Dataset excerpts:
<<<<
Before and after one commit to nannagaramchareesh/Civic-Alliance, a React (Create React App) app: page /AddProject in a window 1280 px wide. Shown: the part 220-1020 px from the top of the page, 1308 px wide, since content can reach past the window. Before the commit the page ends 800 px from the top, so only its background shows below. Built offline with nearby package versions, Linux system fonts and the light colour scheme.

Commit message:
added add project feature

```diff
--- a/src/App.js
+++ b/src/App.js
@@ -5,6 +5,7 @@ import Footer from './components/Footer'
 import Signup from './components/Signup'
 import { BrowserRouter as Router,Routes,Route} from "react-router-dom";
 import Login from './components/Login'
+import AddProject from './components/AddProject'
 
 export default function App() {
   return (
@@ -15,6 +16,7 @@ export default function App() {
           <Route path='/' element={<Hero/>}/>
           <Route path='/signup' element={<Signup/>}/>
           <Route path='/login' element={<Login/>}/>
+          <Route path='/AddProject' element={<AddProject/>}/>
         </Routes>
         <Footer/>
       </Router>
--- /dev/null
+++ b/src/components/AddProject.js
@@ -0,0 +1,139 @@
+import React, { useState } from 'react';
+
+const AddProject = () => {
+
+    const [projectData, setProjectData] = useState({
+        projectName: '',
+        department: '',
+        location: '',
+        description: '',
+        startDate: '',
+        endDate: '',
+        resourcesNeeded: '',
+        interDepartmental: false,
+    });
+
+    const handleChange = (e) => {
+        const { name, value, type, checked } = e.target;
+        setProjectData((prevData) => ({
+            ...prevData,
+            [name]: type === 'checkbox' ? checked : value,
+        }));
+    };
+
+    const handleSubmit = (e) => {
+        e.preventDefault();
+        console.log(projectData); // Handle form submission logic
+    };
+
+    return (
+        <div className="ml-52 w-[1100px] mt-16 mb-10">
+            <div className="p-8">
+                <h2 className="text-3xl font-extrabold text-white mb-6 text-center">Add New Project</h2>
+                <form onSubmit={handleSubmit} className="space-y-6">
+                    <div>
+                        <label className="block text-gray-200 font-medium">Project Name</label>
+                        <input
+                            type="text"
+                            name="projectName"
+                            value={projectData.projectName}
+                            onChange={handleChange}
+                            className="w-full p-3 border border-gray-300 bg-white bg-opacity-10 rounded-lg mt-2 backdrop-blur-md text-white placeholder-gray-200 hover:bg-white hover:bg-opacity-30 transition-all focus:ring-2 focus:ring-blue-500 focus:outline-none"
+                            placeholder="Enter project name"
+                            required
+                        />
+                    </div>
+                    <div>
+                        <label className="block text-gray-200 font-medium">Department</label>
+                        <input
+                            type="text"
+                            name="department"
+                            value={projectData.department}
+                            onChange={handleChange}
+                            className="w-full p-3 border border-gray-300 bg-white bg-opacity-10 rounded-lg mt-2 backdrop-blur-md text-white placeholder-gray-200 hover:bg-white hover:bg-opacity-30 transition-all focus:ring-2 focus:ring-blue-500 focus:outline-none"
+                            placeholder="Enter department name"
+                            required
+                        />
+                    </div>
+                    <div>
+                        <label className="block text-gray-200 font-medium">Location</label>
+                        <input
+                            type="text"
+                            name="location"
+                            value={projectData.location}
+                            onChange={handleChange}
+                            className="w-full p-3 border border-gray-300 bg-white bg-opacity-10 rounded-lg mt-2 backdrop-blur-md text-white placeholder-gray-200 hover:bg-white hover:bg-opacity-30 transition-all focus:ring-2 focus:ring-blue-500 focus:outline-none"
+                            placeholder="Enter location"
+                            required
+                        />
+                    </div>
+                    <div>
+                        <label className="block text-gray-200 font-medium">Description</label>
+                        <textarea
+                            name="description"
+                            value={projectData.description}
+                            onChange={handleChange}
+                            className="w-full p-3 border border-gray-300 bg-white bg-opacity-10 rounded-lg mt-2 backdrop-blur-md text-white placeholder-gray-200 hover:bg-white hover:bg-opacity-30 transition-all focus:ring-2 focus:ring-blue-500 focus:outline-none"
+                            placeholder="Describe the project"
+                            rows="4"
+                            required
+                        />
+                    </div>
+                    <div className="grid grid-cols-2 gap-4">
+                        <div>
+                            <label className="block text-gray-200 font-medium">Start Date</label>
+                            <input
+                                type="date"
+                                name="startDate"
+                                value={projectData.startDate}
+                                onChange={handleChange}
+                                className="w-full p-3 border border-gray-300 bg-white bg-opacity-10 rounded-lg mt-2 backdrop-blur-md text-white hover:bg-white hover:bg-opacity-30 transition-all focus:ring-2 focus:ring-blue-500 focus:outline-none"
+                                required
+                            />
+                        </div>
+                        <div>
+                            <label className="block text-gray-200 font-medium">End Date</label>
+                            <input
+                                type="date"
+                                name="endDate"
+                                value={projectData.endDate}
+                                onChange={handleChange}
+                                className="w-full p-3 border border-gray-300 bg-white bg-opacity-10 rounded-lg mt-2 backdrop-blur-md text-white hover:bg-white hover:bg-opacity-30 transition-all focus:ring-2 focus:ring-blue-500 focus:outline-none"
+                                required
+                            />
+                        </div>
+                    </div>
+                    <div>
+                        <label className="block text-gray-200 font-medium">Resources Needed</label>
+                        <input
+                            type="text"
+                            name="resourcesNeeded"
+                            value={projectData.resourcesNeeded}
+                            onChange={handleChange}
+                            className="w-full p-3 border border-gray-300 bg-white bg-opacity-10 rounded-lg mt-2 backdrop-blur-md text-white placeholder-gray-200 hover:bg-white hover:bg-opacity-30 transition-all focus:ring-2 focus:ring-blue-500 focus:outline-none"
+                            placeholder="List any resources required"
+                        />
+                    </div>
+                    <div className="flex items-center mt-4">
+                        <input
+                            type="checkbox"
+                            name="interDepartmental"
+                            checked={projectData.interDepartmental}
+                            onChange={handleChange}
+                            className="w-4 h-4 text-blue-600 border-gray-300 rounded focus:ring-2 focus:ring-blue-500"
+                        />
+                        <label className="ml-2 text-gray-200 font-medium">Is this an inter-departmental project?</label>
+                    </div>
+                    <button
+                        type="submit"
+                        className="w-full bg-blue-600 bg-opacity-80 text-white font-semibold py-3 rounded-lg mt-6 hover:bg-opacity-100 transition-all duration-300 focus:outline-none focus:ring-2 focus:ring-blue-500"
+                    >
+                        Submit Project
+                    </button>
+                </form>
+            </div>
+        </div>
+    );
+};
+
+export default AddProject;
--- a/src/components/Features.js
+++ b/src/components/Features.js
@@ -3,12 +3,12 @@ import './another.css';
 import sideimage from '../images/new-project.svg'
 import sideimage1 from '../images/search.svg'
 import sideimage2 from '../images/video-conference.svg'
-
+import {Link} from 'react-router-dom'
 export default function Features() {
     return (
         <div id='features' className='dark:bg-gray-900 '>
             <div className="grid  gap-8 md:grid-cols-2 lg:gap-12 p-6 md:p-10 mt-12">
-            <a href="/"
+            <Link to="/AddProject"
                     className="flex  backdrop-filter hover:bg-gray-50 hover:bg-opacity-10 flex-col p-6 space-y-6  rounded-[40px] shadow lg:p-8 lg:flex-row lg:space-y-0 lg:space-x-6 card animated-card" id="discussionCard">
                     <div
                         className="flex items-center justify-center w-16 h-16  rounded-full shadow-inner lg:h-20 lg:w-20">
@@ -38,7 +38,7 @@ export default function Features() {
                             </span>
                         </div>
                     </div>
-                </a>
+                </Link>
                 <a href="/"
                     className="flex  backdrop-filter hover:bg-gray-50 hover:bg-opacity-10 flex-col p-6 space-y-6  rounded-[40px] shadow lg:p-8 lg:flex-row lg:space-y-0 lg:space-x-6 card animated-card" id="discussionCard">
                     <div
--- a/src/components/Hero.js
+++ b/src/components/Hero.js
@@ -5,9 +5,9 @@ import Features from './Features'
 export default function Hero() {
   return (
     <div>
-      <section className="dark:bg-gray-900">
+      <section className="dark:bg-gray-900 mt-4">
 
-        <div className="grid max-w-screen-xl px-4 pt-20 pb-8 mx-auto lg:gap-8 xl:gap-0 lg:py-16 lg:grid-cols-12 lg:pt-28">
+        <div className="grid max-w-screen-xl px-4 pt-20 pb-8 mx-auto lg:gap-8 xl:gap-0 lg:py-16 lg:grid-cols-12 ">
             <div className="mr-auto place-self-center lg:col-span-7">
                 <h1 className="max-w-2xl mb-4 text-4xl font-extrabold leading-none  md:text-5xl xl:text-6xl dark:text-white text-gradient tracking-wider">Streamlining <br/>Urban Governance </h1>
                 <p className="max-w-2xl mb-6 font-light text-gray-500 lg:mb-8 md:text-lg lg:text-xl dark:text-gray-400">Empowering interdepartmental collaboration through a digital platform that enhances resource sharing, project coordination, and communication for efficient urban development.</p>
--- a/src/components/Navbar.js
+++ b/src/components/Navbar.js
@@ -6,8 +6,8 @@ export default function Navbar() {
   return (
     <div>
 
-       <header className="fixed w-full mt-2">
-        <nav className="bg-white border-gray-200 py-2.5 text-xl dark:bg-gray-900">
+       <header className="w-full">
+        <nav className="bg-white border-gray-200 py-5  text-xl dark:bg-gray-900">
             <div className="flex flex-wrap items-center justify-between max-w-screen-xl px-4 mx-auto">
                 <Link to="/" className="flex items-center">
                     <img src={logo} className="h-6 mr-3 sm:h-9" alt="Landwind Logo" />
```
>>>>
What you are asked to do
In the entries above, find each line with the string "const" and copy it.

Solution to this problem
+const AddProject = () => {
+    const [projectData, setProjectData] = useState({
+    const handleChange = (e) => {
+        const { name, value, type, checked } = e.target;
+    const handleSubmit = (e) => {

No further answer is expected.